- _Task details_
Output the listing below verbatim, without images.

- _Information shown_
━━━━━━

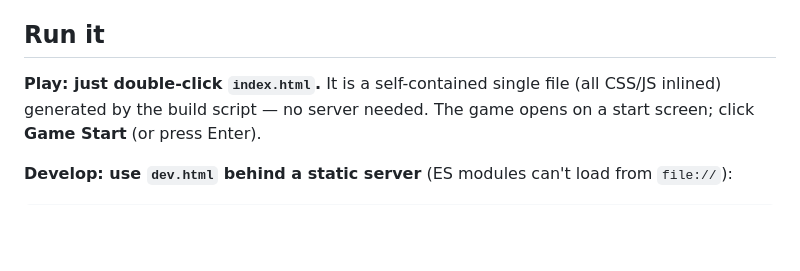
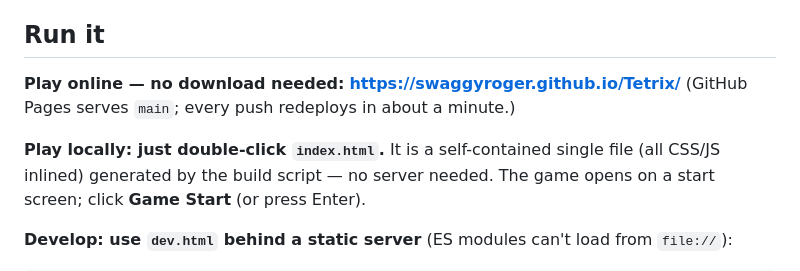
Before and after one commit to SwaggyRoger/Tetrix, a Markdown page: README.md, the part around the change. Rendered like a GitHub page; blank space fills up the shorter version.

Commit message:
Add the live GitHub Pages URL to the README

```diff
--- a/README.md
+++ b/README.md
@@ -9,7 +9,11 @@ static file server runs it, and the game core is unit-tested in plain Node.
 
 ## Run it
 
-**Play: just double-click `index.html`.** It is a self-contained single file
+**Play online — no download needed:**
+**<https://swaggyroger.github.io/Tetrix/>**
+(GitHub Pages serves `main`; every push redeploys in about a minute.)
+
+**Play locally: just double-click `index.html`.** It is a self-contained single file
 (all CSS/JS inlined) generated by the build script — no server needed.
 The game opens on a start screen; click **Game Start** (or press Enter).
 
```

━━━━━━

- _Answer_
Before and after one commit to SwaggyRoger/Tetrix, a Markdown page: README.md, the part around the change. Rendered like a GitHub page; blank space fills up the shorter version.

Commit message:
Add the live GitHub Pages URL to the README

```diff
--- a/README.md
+++ b/README.md
@@ -9,7 +9,11 @@ static file server runs it, and the game core is unit-tested in plain Node.
 
 ## Run it
 
-**Play: just double-click `index.html`.** It is a self-contained single file
+**Play online — no download needed:**
+**<https://swaggyroger.github.io/Tetrix/>**
+(GitHub Pages serves `main`; every push redeploys in about a minute.)
+
+**Play locally: just double-click `index.html`.** It is a self-contained single file
 (all CSS/JS inlined) generated by the build script — no server needed.
 The game opens on a start screen; click **Game Start** (or press Enter).
 
```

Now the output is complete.